For musicians who make a living by playing shows in Idaho, this pandemic hasn’t been easy — and the record shop that supports them has had to close their doors. Despite this, the local music scene is still alive and well behind closed doors in Boise, and its players are now showing up for each other in a big way.
If this past Saturday played out as planned, Idaho’s diehard music fans would have lined up outside of The Record Exchange on Idaho Street, itching to get their hands on some freshly-pressed vinyl.
But this year, the only soundtrack that played — was crickets.
But what I’m finding is, inside our homes, that might not necessarily be the case. I asked some of our social media users to share with me what music is helping them cope — during this time of uncertainty. For me, it’s The Velvet Underground. But for Marisa Lovell, it’s Neil Young. For Steven Bowman, it’s Billy Joel’s greatest hits — and for others it’s instrumental Disney songs, or a variety of other artists and genres.
“There have been scientific studies done in multiple different fields that show that music is healthy,” The Record Exchange Marketing Director Chad Dryden said.
So while music is there for us in this time of crisis — despite being closed, The Record Exchange wants to be there for us too.
“Record Exchange: ‘the world’s greatest record store,’ as I always say,” said Curtis Stigers, prolific jazz and blues musician from Boise.
“Without having Record Store Day this (past) Saturday and having to wait until June, we thought, ‘Well hey, let’s still do something fun this weekend,’” said Dryden.
The 43-year-old cultural mainstay is now adapting to be there for us, just like they always have, according to Stigers.

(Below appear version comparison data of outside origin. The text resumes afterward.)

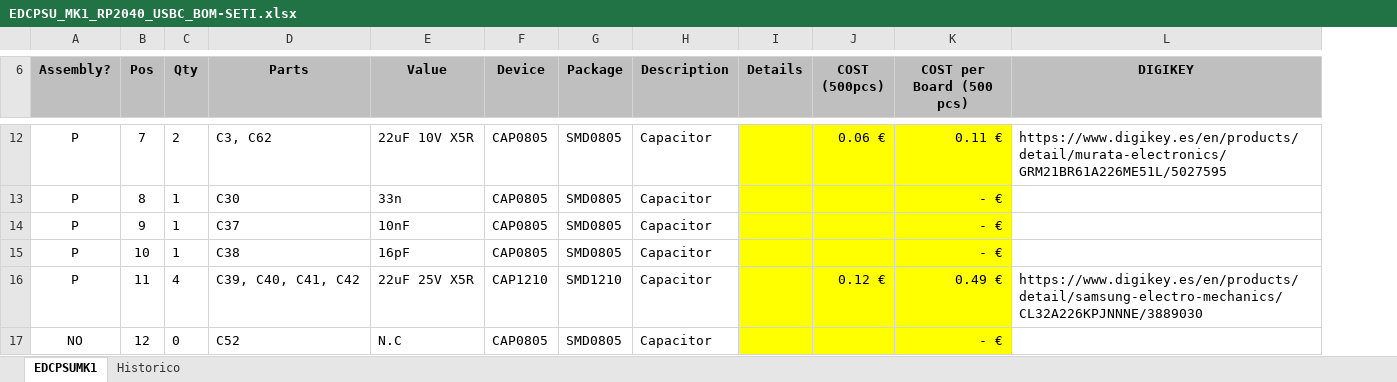
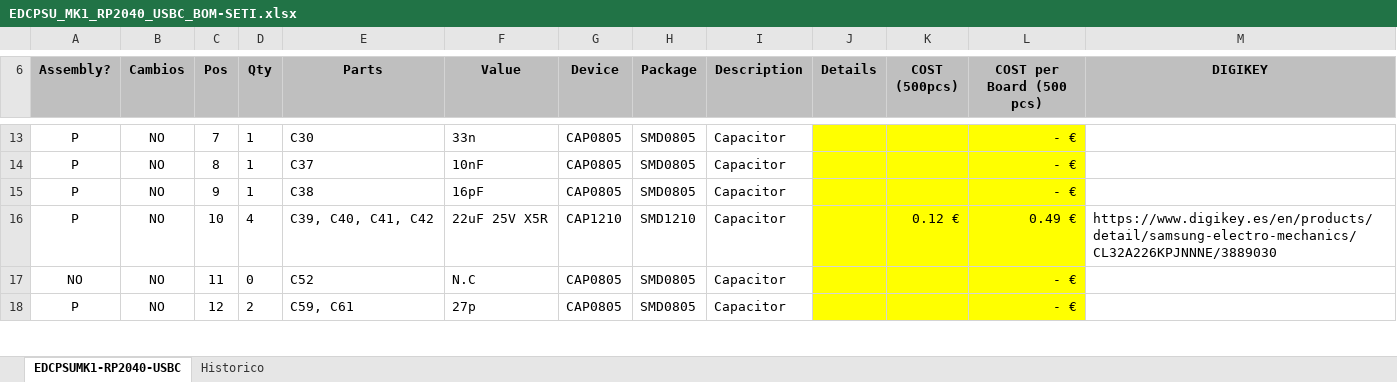
Before and after one commit to MSTKMAD/MK1, an Excel workbook: 02.Hardware/MK1-RP2040 - USBC/01.EDCPSU/BOM/EDCPSU_MK1_RP2040_USBC_BOM-SETI.xlsx, sheet EDCPSUMK1-RP2040-USBC, drawn as a sheet; only a part is shown, gaps mark what is left out; values as stored, in another font and other column widths than the file's, no borders; conditional formats not drawn; addresses are those after the commit; the diff covers the shown part only; the diff names each change by its address in the sheet, - before the commit and + after, or states it on an @@ line.

Commit message:
Version 1 para Seti Mk1 USBC Rp2040

```diff
--- a/02.Hardware/MK1-RP2040 - USBC/01.EDCPSU/BOM/EDCPSU_MK1_RP2040_USBC_BOM-SETI.xlsx (sheet EDCPSUMK1-RP2040-USBC)
+++ b/02.Hardware/MK1-RP2040 - USBC/01.EDCPSU/BOM/EDCPSU_MK1_RP2040_USBC_BOM-SETI.xlsx (sheet EDCPSUMK1-RP2040-USBC)
-sheet tab: EDCPSUMK1
+sheet tab: EDCPSUMK1-RP2040-USBC
+column B (Cambios), rows 13-18: all NO
-D13 (Qty): 2
+D13 (Qty): 1
-E13 (Parts): C3, C62
+E13 (Parts): C30
-F13 (Value): 22uF 10V X5R
+F13 (Value): 33n
-K13 (COST (500pcs)): 0.06 €
+K13 (COST (500pcs)): (empty)
-L13 (COST per Board (500 pcs)): 0.11 €
+L13 (COST per Board (500 pcs)): - €
-M13 (DIGIKEY): https://www.digikey.es/en/products/detail/murata-electronics/GRM21BR61A226ME51L/5027595
+M13 (DIGIKEY): (empty)
-E14 (Parts): C30
+E14 (Parts): C37
-F14 (Value): 33n
+F14 (Value): 10nF
-E15 (Parts): C37
+E15 (Parts): C38
-F15 (Value): 10nF
+F15 (Value): 16pF
-D16 (Qty): 1
+D16 (Qty): 4
-E16 (Parts): C38
+E16 (Parts): C39, C40, C41, C42
-F16 (Value): 16pF
+F16 (Value): 22uF 25V X5R
-G16 (Device): CAP0805
+G16 (Device): CAP1210
-H16 (Package): SMD0805
+H16 (Package): SMD1210
-K16 (COST (500pcs)): (empty)
+K16 (COST (500pcs)): 0.12 €
-L16 (COST per Board (500 pcs)): - €
+L16 (COST per Board (500 pcs)): 0.49 €
-M16 (DIGIKEY): (empty)
+M16 (DIGIKEY): https://www.digikey.es/en/products/detail/samsung-electro-mechanics/CL32A226KPJNNNE/3889030
-A17 (Assembly?): P
+A17 (Assembly?): NO
-D17 (Qty): 4
+D17 (Qty): 0
-E17 (Parts): C39, C40, C41, C42
+E17 (Parts): C52
-F17 (Value): 22uF 25V X5R
+F17 (Value): N.C
-G17 (Device): CAP1210
+G17 (Device): CAP0805
-H17 (Package): SMD1210
+H17 (Package): SMD0805
-K17 (COST (500pcs)): 0.12 €
+K17 (COST (500pcs)): (empty)
-L17 (COST per Board (500 pcs)): 0.49 €
+L17 (COST per Board (500 pcs)): - €
-M17 (DIGIKEY): https://www.digikey.es/en/products/detail/samsung-electro-mechanics/CL32A226KPJNNNE/3889030
+M17 (DIGIKEY): (empty)
-A18 (Assembly?): NO
+A18 (Assembly?): P
-D18 (Qty): 0
+D18 (Qty): 2
-E18 (Parts): C52
+E18 (Parts): C59, C61
-F18 (Value): N.C
+F18 (Value): 27p
```
Also changed, not shown: 14 added rows, 16 removed rows, 143 edited cells and cell formats elsewhere in this sheet, sheet Historico, formulas that keep their value, 7 other files.
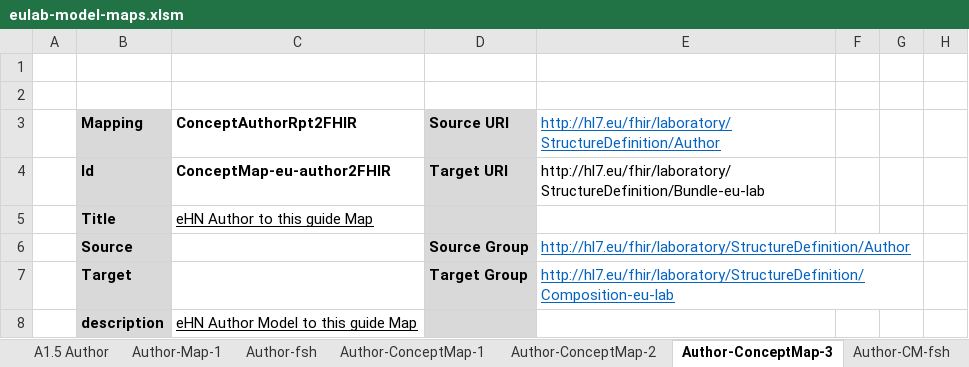
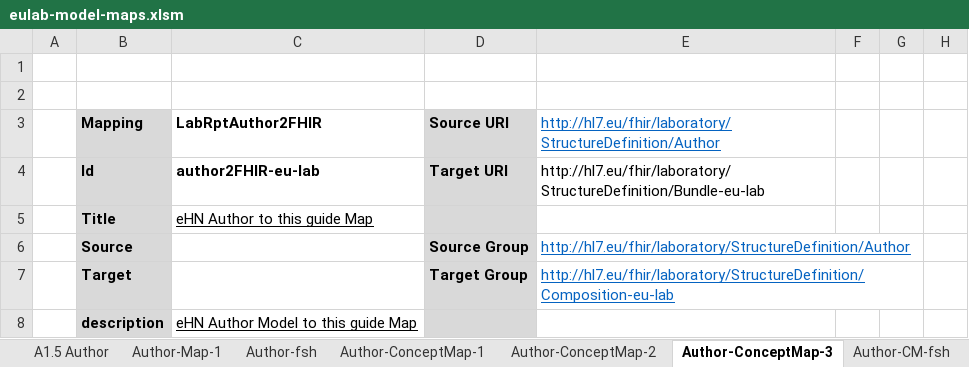
Before and after one commit to hl7-eu/laboratory, an Excel workbook: src-models/eulab-model-maps.xlsm, sheet Author-ConceptMap-3, drawn as a sheet; only a part is shown; values as stored, in another font and other column widths than the file's, no borders; the diff names each change by its address in the sheet, - before the commit and + after, or states it on an @@ line.

```diff
--- a/src-models/eulab-model-maps.xlsm (sheet Author-ConceptMap-3)
+++ b/src-models/eulab-model-maps.xlsm (sheet Author-ConceptMap-3)
-C3: ConceptAuthorRpt2FHIR
+C3: LabRptAuthor2FHIR
-C4 (LabRptAuthor2FHIR): ConceptMap-eu-author2FHIR
+C4 (LabRptAuthor2FHIR): author2FHIR-eu-lab
```
Also changed, not shown: sheet Results-ConceptMap-3, sheet Results-CM-fsh, sheet Subj-ConceptMap-1, sheet Subj-CM-fsh, sheet Author-CM-fsh, sheet Author-ConceptMap-1, 4 more sheets, 14 other files.
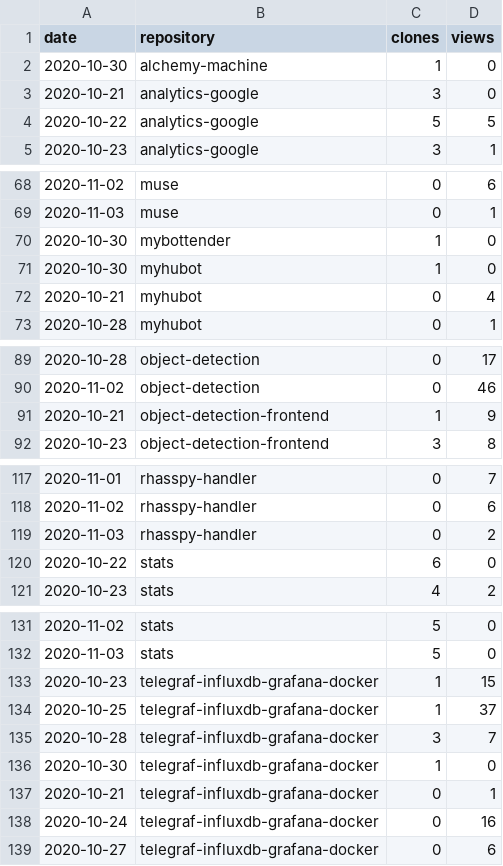
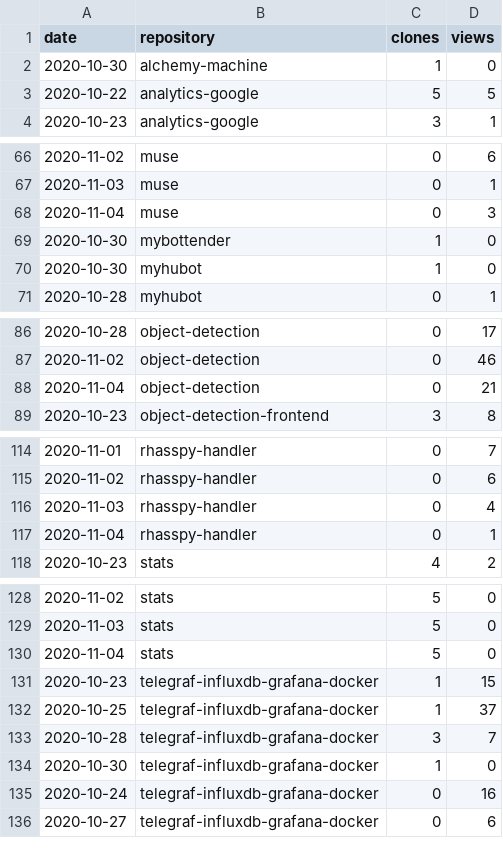
Before and after one commit to cristianpb/stats, a CSV file: github-visits.csv, drawn as a sheet; only a part is shown, gaps mark what is left out; the diff covers the shown part only.

```diff
--- a/github-visits.csv
+++ b/github-visits.csv
@@ -2,3 +2,2 @@ date,repository,clones,views
 2020-10-30,alchemy-machine,1,0
-2020-10-21,analytics-google,3,0
 2020-10-22,analytics-google,5,5
@@ -69,5 +67,5 @@ date,repository,clones,views
 2020-11-03,muse,0,1
+2020-11-04,muse,0,3
 2020-10-30,mybottender,1,0
 2020-10-30,myhubot,1,0
-2020-10-21,myhubot,0,4
 2020-10-28,myhubot,0,1
@@ -90,3 +87,3 @@ date,repository,clones,views
 2020-11-02,object-detection,0,46
-2020-10-21,object-detection-frontend,1,9
+2020-11-04,object-detection,0,21
 2020-10-23,object-detection-frontend,3,8
@@ -118,4 +115,4 @@ date,repository,clones,views
 2020-11-02,rhasspy-handler,0,6
-2020-11-03,rhasspy-handler,0,2
-2020-10-22,stats,6,0
+2020-11-03,rhasspy-handler,0,4
+2020-11-04,rhasspy-handler,0,1
 2020-10-23,stats,4,2
@@ -132,2 +129,3 @@ date,repository,clones,views
 2020-11-03,stats,5,0
+2020-11-04,stats,5,0
 2020-10-23,telegraf-influxdb-grafana-docker,1,15
@@ -136,3 +134,2 @@ date,repository,clones,views
 2020-10-30,telegraf-influxdb-grafana-docker,1,0
-2020-10-21,telegraf-influxdb-grafana-docker,0,1
 2020-10-24,telegraf-influxdb-grafana-docker,0,16
```
Also changed, not shown: 4 added rows and 5 removed rows elsewhere in this file, github-repositories.csv.
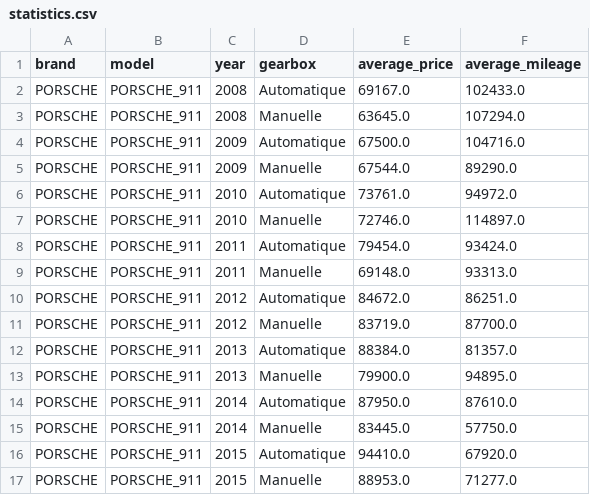
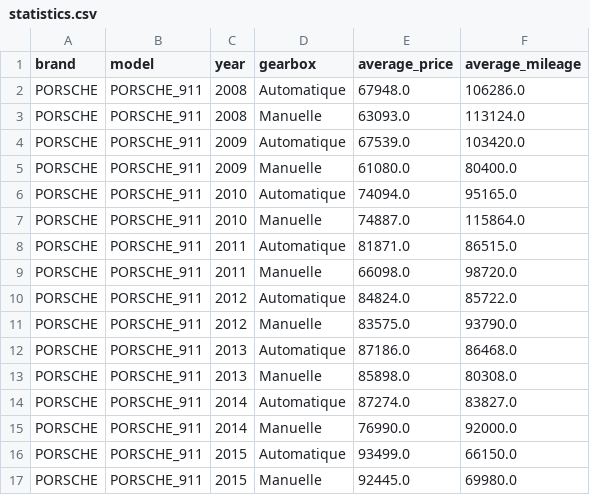
Before and after one commit to lucduke/py-lbc, a CSV file: statistics.csv, drawn as a sheet; only a part is shown; the diff covers the shown part only.

```diff
--- a/statistics.csv
+++ b/statistics.csv
@@ -1,17 +1,17 @@
 brand,model,year,gearbox,average_price,average_mileage
-PORSCHE,PORSCHE_911,2008,Automatique,69167.0,102433.0
-PORSCHE,PORSCHE_911,2008,Manuelle,63645.0,107294.0
-PORSCHE,PORSCHE_911,2009,Automatique,67500.0,104716.0
-PORSCHE,PORSCHE_911,2009,Manuelle,67544.0,89290.0
-PORSCHE,PORSCHE_911,2010,Automatique,73761.0,94972.0
-PORSCHE,PORSCHE_911,2010,Manuelle,72746.0,114897.0
-PORSCHE,PORSCHE_911,2011,Automatique,79454.0,93424.0
-PORSCHE,PORSCHE_911,2011,Manuelle,69148.0,93313.0
-PORSCHE,PORSCHE_911,2012,Automatique,84672.0,86251.0
-PORSCHE,PORSCHE_911,2012,Manuelle,83719.0,87700.0
-PORSCHE,PORSCHE_911,2013,Automatique,88384.0,81357.0
-PORSCHE,PORSCHE_911,2013,Manuelle,79900.0,94895.0
-PORSCHE,PORSCHE_911,2014,Automatique,87950.0,87610.0
-PORSCHE,PORSCHE_911,2014,Manuelle,83445.0,57750.0
-PORSCHE,PORSCHE_911,2015,Automatique,94410.0,67920.0
-PORSCHE,PORSCHE_911,2015,Manuelle,88953.0,71277.0
+PORSCHE,PORSCHE_911,2008,Automatique,67948.0,106286.0
+PORSCHE,PORSCHE_911,2008,Manuelle,63093.0,113124.0
+PORSCHE,PORSCHE_911,2009,Automatique,67539.0,103420.0
+PORSCHE,PORSCHE_911,2009,Manuelle,61080.0,80400.0
+PORSCHE,PORSCHE_911,2010,Automatique,74094.0,95165.0
+PORSCHE,PORSCHE_911,2010,Manuelle,74887.0,115864.0
+PORSCHE,PORSCHE_911,2011,Automatique,81871.0,86515.0
+PORSCHE,PORSCHE_911,2011,Manuelle,66098.0,98720.0
+PORSCHE,PORSCHE_911,2012,Automatique,84824.0,85722.0
+PORSCHE,PORSCHE_911,2012,Manuelle,83575.0,93790.0
+PORSCHE,PORSCHE_911,2013,Automatique,87186.0,86468.0
+PORSCHE,PORSCHE_911,2013,Manuelle,85898.0,80308.0
+PORSCHE,PORSCHE_911,2014,Automatique,87274.0,83827.0
+PORSCHE,PORSCHE_911,2014,Manuelle,76990.0,92000.0
+PORSCHE,PORSCHE_911,2015,Automatique,93499.0,66150.0
+PORSCHE,PORSCHE_911,2015,Manuelle,92445.0,69980.0
```
Also changed, not shown: 11 edited cells elsewhere in this file, 1 other file.
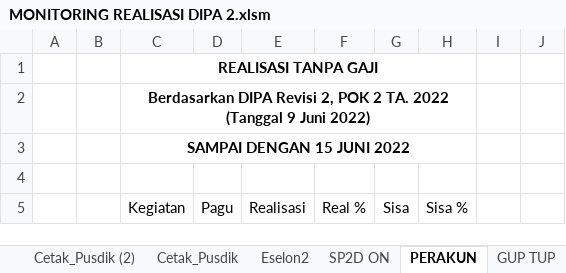
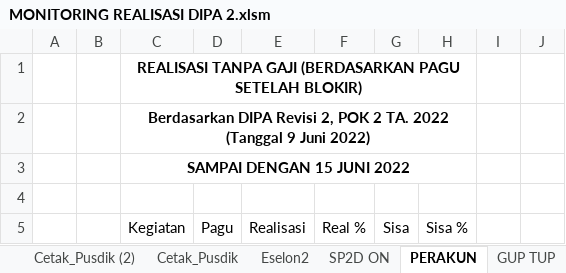
Before and after one commit to arifxl42/TA.2022, an Excel workbook: MONITORING REALISASI DIPA 2.xlsm, sheet PERAKUN, drawn as a sheet; only a part is shown; values as stored, in another font and other column widths than the file's, no borders; charts and pictures not drawn; the diff names each change by its address in the sheet, - before the commit and + after, or states it on an @@ line.

```diff
--- a/MONITORING REALISASI DIPA 2.xlsm (sheet PERAKUN)
+++ b/MONITORING REALISASI DIPA 2.xlsm (sheet PERAKUN)
-C1 (Kegiatan): REALISASI TANPA GAJI
+C1 (Kegiatan): REALISASI TANPA GAJI (BERDASARKAN PAGU SETELAH BLOKIR)
```
Also changed, not shown: sheet SP2D ON, sheet PERSUBBID + GAJI, sheet PERSUBBID - Gaji, sheet TANPA GAJI, sheet DENGAN GAJI, formulas that keep their value, charts or pictures.
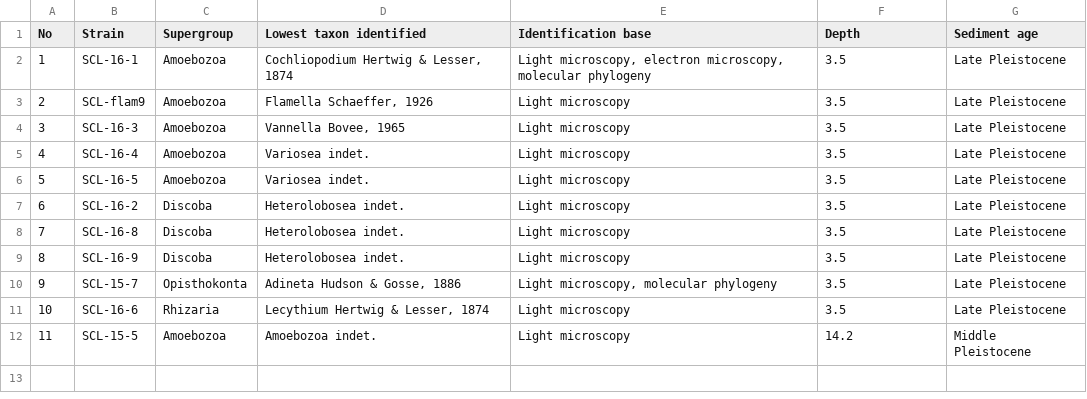
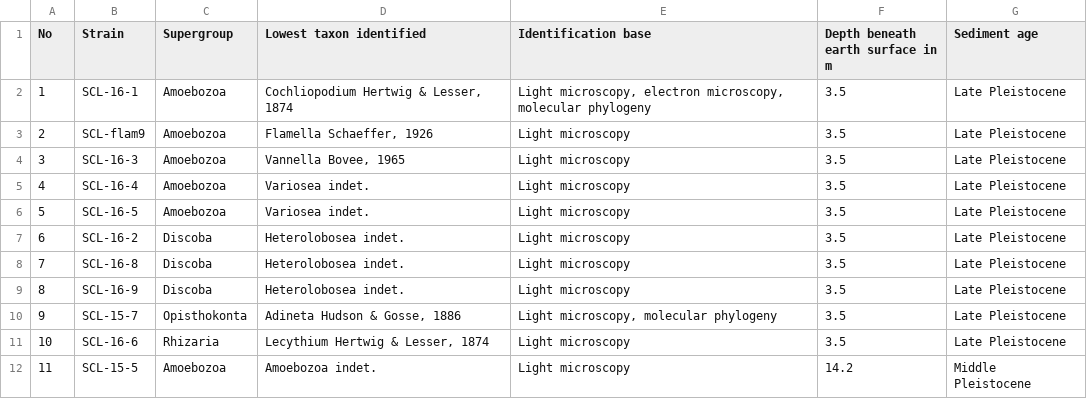
Before and after one commit to stas-malavin/sleepingbeauty, a CSV file: Borehole_AL3-15_isolated_organisms.csv, drawn as a sheet.

Commit message:
Update Borehole_AL3-15_isolated_organisms.csv
Clarify the Depth caption

```diff
--- a/Borehole_AL3-15_isolated_organisms.csv
+++ b/Borehole_AL3-15_isolated_organisms.csv
@@ -1,2 +1,2 @@
-No,Strain,Supergroup,Lowest taxon identified,Identification base,Depth,Sediment age
+No,Strain,Supergroup,Lowest taxon identified,Identification base,Depth beneath earth surface in m,Sediment age
 1,SCL-16-1,Amoebozoa,"Cochliopodium Hertwig & Lesser, 1874","Light microscopy, electron microscopy, molecular phylogeny",3.5,Late Pleistocene
```
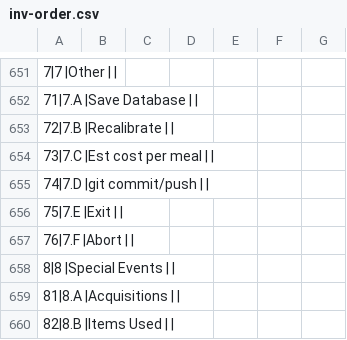
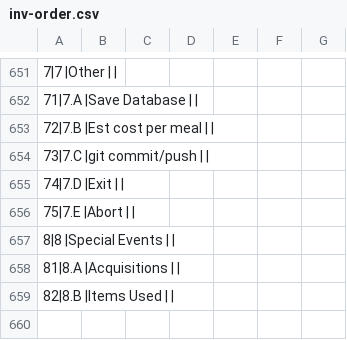
Before and after one commit to dangyogi/csv-inv-order, a CSV file: csv_inv_order/inv-order.csv, drawn as a sheet; only a part is shown, gaps mark what is left out; the diff names each change by its address in the sheet, - before the commit and + after, or states it on an @@ line.

Commit message:
Removed recalibrate action on main menu (left as CLI command).

```diff
--- a/csv_inv_order/inv-order.csv
+++ b/csv_inv_order/inv-order.csv
-A653: 72|7.B |Recalibrate | |
+A653: 72|7.B |Est cost per meal | |
-A654: 73|7.C |Est cost per meal | |
+A654: 73|7.C |git commit/push | |
-A655: 74|7.D |git commit/push | |
+A655: 74|7.D |Exit | |
-A656: 75|7.E |Exit | |
+A656: 75|7.E |Abort | |
-row 657: 76|7.F |Abort
```
Also changed, not shown: 2 other files.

“I’ve been meeting there, hanging out there since I was in high school,” said Stigers. “There’s always great support for musicians that comes, just, from the heart that that store has.”
Dryden says Record Store Day is typically The Record Exchange’s biggest sales day, but instead on this Saturday, it sold tickets to a one-time special online screening of a new never-before-seen documentary, called “Vinyl Nation,” about the resurgence of vinyls. Its filmmakers are letting stores like The Record Exchange absorb 100% of the screening’s profits.
“Instead of being able to come to the store this weekend for Record Store Day, they can still celebrate The Record Exchange and celebrate independent music and independent record stores, by supporting us, and getting a couple hours of entertainment in return,” said Dryden.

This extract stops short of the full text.